“Do you ever get the feeling that you’re not where you’re supposed to be?” I asked my friend. We were driving home from the county fair. I love the fair. Everyone walks around, funnel cakes in hand, gazing at the farm animals contentedly. There’s something satisfying in the simplicity of it all.
But the thing about simplicity is that it makes you think about things that are quite the contrary, quite muddled, quite complicated.
“What, you think we’re lost?” my friend said, looking left and right at the road signs.
“No,” I said. Then I looked around myself. “Wait, are we?”
“I don’t think so. I’ve done everything the GPS told me to. Says we should be home in about 8 minutes.”
“Oh, well that’s good. But it’s not what I meant.”
“What did you mean?”
“I meant like cosmically. Like in the grand scheme of life, do you ever feel like you aren’t in the right place? Lost sort of?”
I put a pinch of tobacco in my pipe so I can be like my father. He used to smoke a pipe as my sister and I, both no more than seven years old, sat on a shabby couch in our cabin watching Bruce Lee movies. My mom was there, too, her arm around my sister or me, laughing at the silly voice overs.

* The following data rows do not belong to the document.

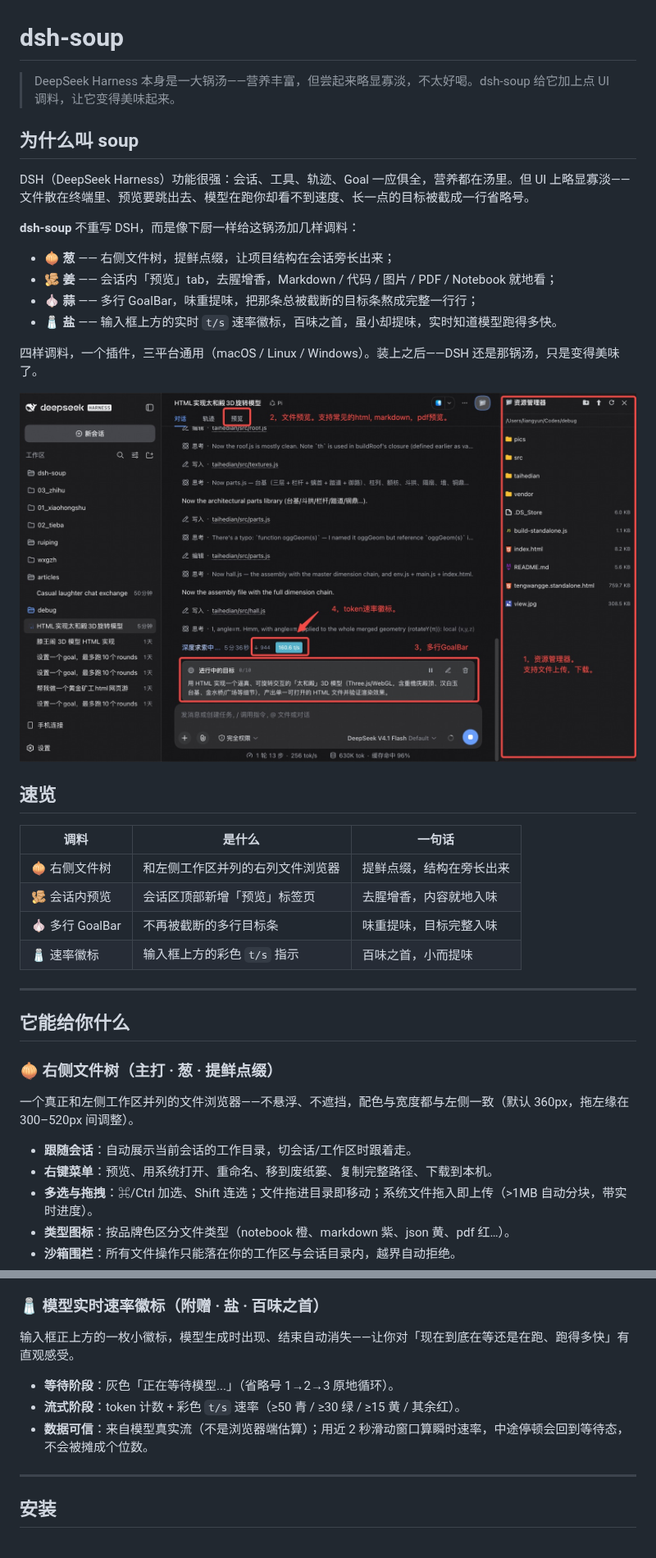
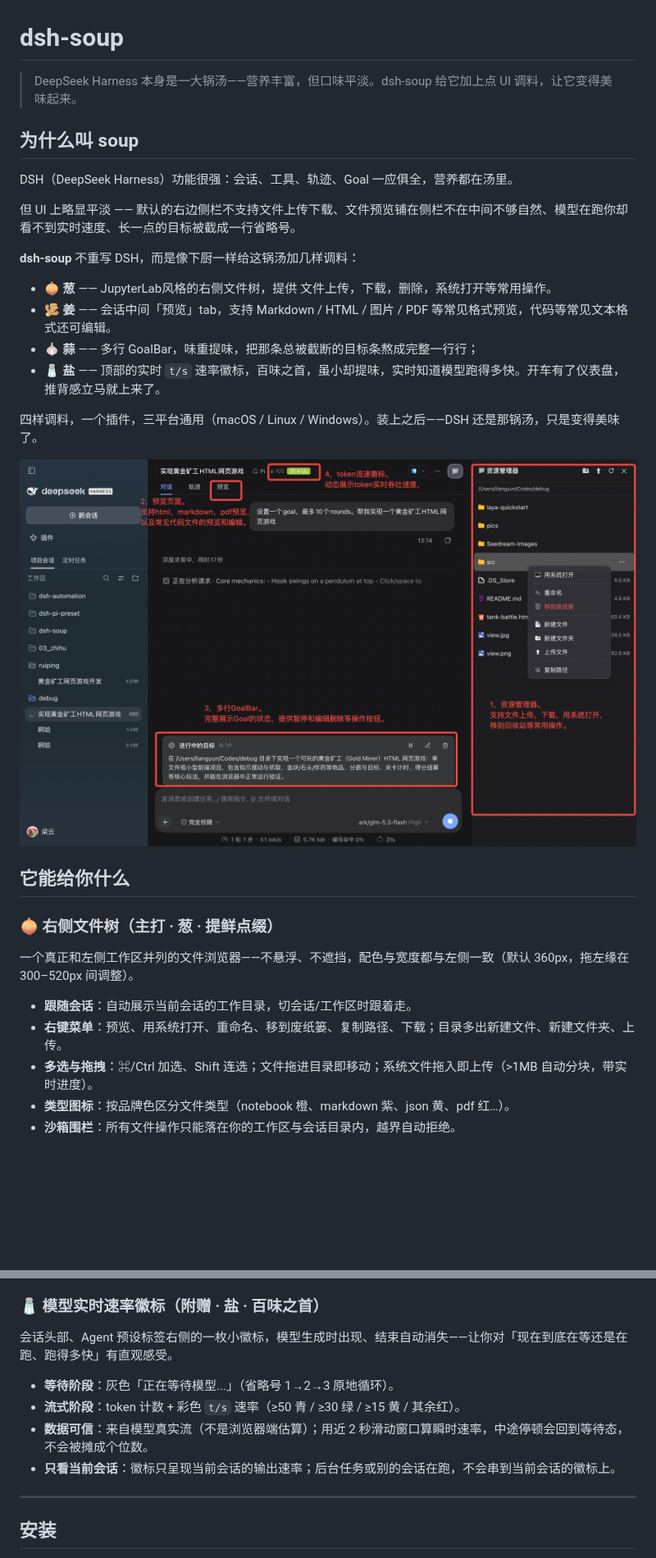
Before and after one commit to lyhue1991/dsh-soup, a Markdown page: README.md, 2 parts joined by grey strips. Shown at 82% size. GitHub-like rendering; pictures changed too: view.jpg; blank space fills up the shorter version.

Commit message:
docs: sync README with current feature set and refresh screenshot

```diff
--- a/README.md
+++ b/README.md
@@ -1,32 +1,24 @@
 # dsh-soup
 
-> DeepSeek Harness 本身是一大锅汤——营养丰富，但尝起来略显寡淡，不太好喝。dsh-soup 给它加上点 UI 调料，让它变得美味起来。
+> DeepSeek Harness 本身是一大锅汤——营养丰富，但口味平淡。dsh-soup 给它加上点 UI 调料，让它变得美味起来。
 
 ## 为什么叫 soup
 
-DSH（DeepSeek Harness）功能很强：会话、工具、轨迹、Goal 一应俱全，营养都在汤里。但 UI 上略显寡淡——文件散在终端里、预览要跳出去、模型在跑你却看不到速度、长一点的目标被截成一行省略号。
+DSH（DeepSeek Harness）功能很强：会话、工具、轨迹、Goal 一应俱全，营养都在汤里。
+
+但 UI 上略显平淡 —— 默认的右边侧栏不支持文件上传下载、文件预览铺在侧栏不在中间不够自然、模型在跑你却看不到实时速度、长一点的目标被截成一行省略号。
 
 **dsh-soup** 不重写 DSH，而是像下厨一样给这锅汤加几样调料：
 
-- 🧅 **葱** —— 右侧文件树，提鲜点缀，让项目结构在会话旁长出来；
-- 🫚 **姜** —— 会话内「预览」tab，去腥增香，Markdown / 代码 / 图片 / PDF / Notebook 就地看；
+- 🧅 **葱** —— JupyterLab风格的右侧文件树，提供 文件上传，下载，删除，系统打开等常用操作。
+- 🫚 **姜** —— 会话中间「预览」tab，支持 Markdown / HTML / 图片 / PDF 等常见格式预览，代码等常见文本格式还可编辑。
 - 🧄 **蒜** —— 多行 GoalBar，味重提味，把那条总被截断的目标条熬成完整一行行；
-- 🧂 **盐** —— 输入框上方的实时 `t/s` 速率徽标，百味之首，虽小却提味，实时知道模型跑得多快。
+- 🧂 **盐** —— 顶部的实时 `t/s` 速率徽标，百味之首，虽小却提味，实时知道模型跑得多快。开车有了仪表盘，推背感立马就上来了。
 
 四样调料，一个插件，三平台通用（macOS / Linux / Windows）。装上之后——DSH 还是那锅汤，只是变得美味了。
 
 ![dsh-soup 界面预览：右侧文件树 + 会话内预览 tab + 速率徽标](view.jpg)
 
-## 速览
-
-| 调料 | 是什么 | 一句话 |
-| --- | --- | --- |
-| 🧅 右侧文件树 | 和左侧工作区并列的右列文件浏览器 | 提鲜点缀，结构在旁长出来 |
-| 🫚 会话内预览 | 会话区顶部新增「预览」标签页 | 去腥增香，内容就地入味 |
-| 🧄 多行 GoalBar | 不再被截断的多行目标条 | 味重提味，目标完整入味 |
-| 🧂 速率徽标 | 输入框上方的彩色 `t/s` 指示 | 百味之首，小而提味 |
-
----
 
 ## 它能给你什么
 
@@ -35,7 +27,7 @@ DSH（DeepSeek Harness）功能很强：会话、工具、轨迹、Goal 一应
 一个真正和左侧工作区并列的文件浏览器——不悬浮、不遮挡，配色与宽度都与左侧一致（默认 360px，拖左缘在 300–520px 间调整）。
 
 - **跟随会话**：自动展示当前会话的工作目录，切会话/工作区时跟着走。
-- **右键菜单**：预览、用系统打开、重命名、移到废纸篓、复制完整路径、下载到本机。
+- **右键菜单**：预览、用系统打开、重命名、移到废纸篓、复制路径、下载；目录多出新建文件、新建文件夹、上传。
 - **多选与拖拽**：⌘/Ctrl 加选、Shift 连选；文件拖进目录即移动；系统文件拖入即上传（>1MB 自动分块，带实时进度）。
 - **类型图标**：按品牌色区分文件类型（notebook 橙、markdown 紫、json 黄、pdf 红…）。
 - **沙箱围栏**：所有文件操作只能落在你的工作区与会话目录内，越界自动拒绝。
@@ -73,11 +65,12 @@ DSH（DeepSeek Harness）功能很强：会话、工具、轨迹、Goal 一应
 
 ### 🧂 模型实时速率徽标（附赠 · 盐 · 百味之首）
 
-输入框正上方的一枚小徽标，模型生成时出现、结束自动消失——让你对「现在到底在等还是在跑、跑得多快」有直观感受。
+会话头部、Agent 预设标签右侧的一枚小徽标，模型生成时出现、结束自动消失——让你对「现在到底在等还是在跑、跑得多快」有直观感受。
 
 - **等待阶段**：灰色「正在等待模型...」（省略号 1→2→3 原地循环）。
 - **流式阶段**：token 计数 + 彩色 `t/s` 速率（≥50 青 / ≥30 绿 / ≥15 黄 / 其余红）。
 - **数据可信**：来自模型真实流（不是浏览器端估算）；用近 2 秒滑动窗口算瞬时速率，中途停顿会回到等待态，不会被摊成个位数。
+- **只看当前会话**：徽标只呈现当前会话的输出速率；后台任务或别的会话在跑，不会串到当前会话的徽标上。
 
 ---
 
```
Also changed, not shown: other parts of README.md (+13 -11 lines).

I sit here now and smoke a pipe, not to look cool or to start a buzz, but to feel like my father must have as he watched over us, his family. I want to see through his eyes, to look back into the past when to me, Bruce Lee seemed as almighty as Christ himself, and all we needed was each other.
Serendipity: noun. Fortuitous happenstance, pleasant surprise. An aptitude for making desirable discoveries by accident.
I walked through the parking with a sense of serendipity as the kind wind blew some poor bastard’s twenty dollar bill beneath my shoe.
Zemblanity: noun. The inevitable discovery of that which we would rather not know.
I was sick in zemblanity, discovering that a twenty dollar bill had somehow escaped my pocket, and even more zemblanitous at the realization that the fucking wind probably blew it under some lucky bastard’s shoe.